**** Record set

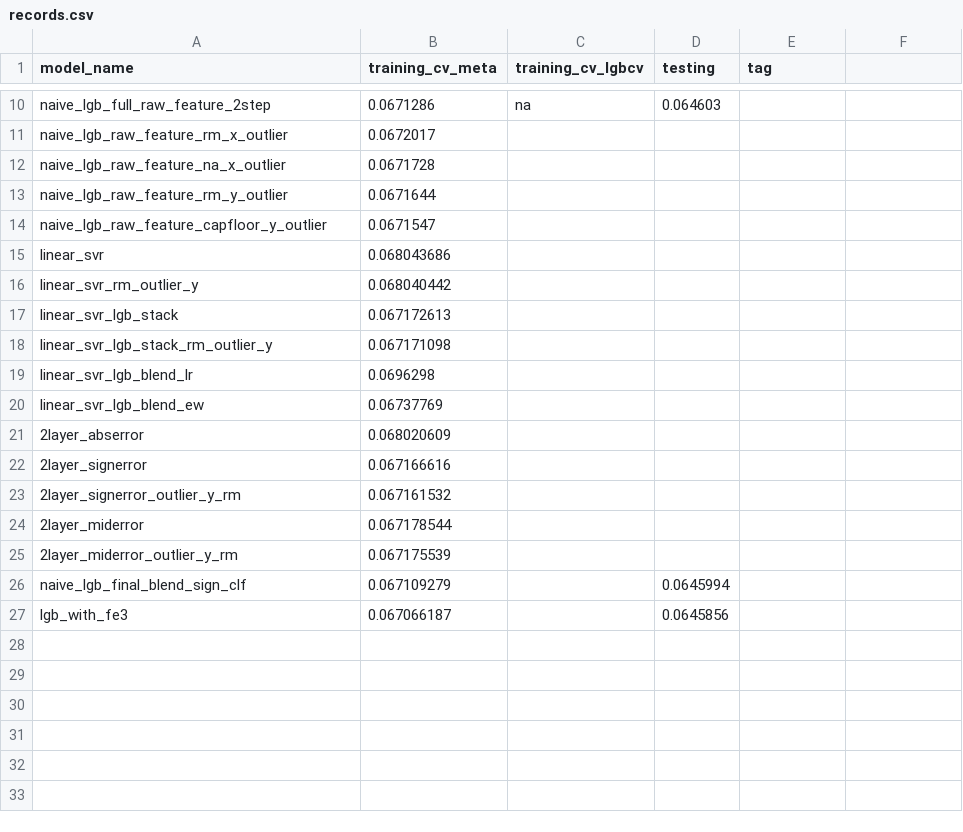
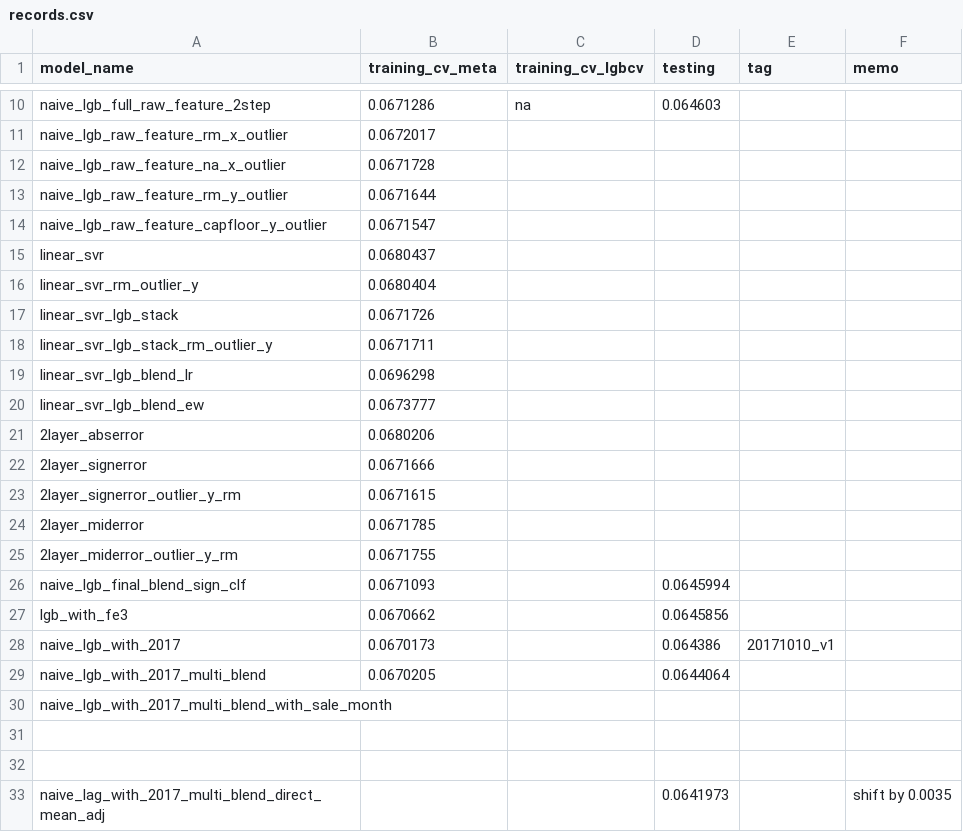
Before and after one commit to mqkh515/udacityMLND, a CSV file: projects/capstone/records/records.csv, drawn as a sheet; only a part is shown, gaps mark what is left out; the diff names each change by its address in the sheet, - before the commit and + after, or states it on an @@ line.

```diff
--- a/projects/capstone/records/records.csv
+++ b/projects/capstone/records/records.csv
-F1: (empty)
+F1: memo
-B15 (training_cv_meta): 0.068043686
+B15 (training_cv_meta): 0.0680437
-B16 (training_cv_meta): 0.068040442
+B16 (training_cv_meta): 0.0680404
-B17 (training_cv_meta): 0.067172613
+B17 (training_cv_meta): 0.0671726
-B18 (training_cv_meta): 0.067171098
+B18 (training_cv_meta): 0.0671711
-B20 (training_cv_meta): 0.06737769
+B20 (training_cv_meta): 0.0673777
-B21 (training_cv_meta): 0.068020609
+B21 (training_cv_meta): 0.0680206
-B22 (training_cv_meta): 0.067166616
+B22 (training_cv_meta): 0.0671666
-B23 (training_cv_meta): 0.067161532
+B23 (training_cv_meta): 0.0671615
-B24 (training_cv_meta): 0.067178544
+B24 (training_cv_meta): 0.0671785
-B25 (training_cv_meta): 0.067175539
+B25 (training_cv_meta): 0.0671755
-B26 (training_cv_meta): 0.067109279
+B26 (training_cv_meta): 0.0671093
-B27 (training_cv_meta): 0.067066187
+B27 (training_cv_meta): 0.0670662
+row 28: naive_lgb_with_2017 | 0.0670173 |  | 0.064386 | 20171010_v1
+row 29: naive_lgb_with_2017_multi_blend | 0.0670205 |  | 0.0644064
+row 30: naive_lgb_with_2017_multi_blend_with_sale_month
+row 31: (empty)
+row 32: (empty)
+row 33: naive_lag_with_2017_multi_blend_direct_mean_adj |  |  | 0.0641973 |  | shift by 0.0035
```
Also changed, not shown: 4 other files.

********

### [Action item]
Print every line above exactly as given, but not the pictures.

### [Solution for this problem]
Before and after one commit to mqkh515/udacityMLND, a CSV file: projects/capstone/records/records.csv, drawn as a sheet; only a part is shown, gaps mark what is left out; the diff names each change by its address in the sheet, - before the commit and + after, or states it on an @@ line.

```diff
--- a/projects/capstone/records/records.csv
+++ b/projects/capstone/records/records.csv
-F1: (empty)
+F1: memo
-B15 (training_cv_meta): 0.068043686
+B15 (training_cv_meta): 0.0680437
-B16 (training_cv_meta): 0.068040442
+B16 (training_cv_meta): 0.0680404
-B17 (training_cv_meta): 0.067172613
+B17 (training_cv_meta): 0.0671726
-B18 (training_cv_meta): 0.067171098
+B18 (training_cv_meta): 0.0671711
-B20 (training_cv_meta): 0.06737769
+B20 (training_cv_meta): 0.0673777
-B21 (training_cv_meta): 0.068020609
+B21 (training_cv_meta): 0.0680206
-B22 (training_cv_meta): 0.067166616
+B22 (training_cv_meta): 0.0671666
-B23 (training_cv_meta): 0.067161532
+B23 (training_cv_meta): 0.0671615
-B24 (training_cv_meta): 0.067178544
+B24 (training_cv_meta): 0.0671785
-B25 (training_cv_meta): 0.067175539
+B25 (training_cv_meta): 0.0671755
-B26 (training_cv_meta): 0.067109279
+B26 (training_cv_meta): 0.0671093
-B27 (training_cv_meta): 0.067066187
+B27 (training_cv_meta): 0.0670662
+row 28: naive_lgb_with_2017 | 0.0670173 |  | 0.064386 | 20171010_v1
+row 29: naive_lgb_with_2017_multi_blend | 0.0670205 |  | 0.0644064
+row 30: naive_lgb_with_2017_multi_blend_with_sale_month
+row 31: (empty)
+row 32: (empty)
+row 33: naive_lag_with_2017_multi_blend_direct_mean_adj |  |  | 0.0641973 |  | shift by 0.0035
```
Also changed, not shown: 4 other files.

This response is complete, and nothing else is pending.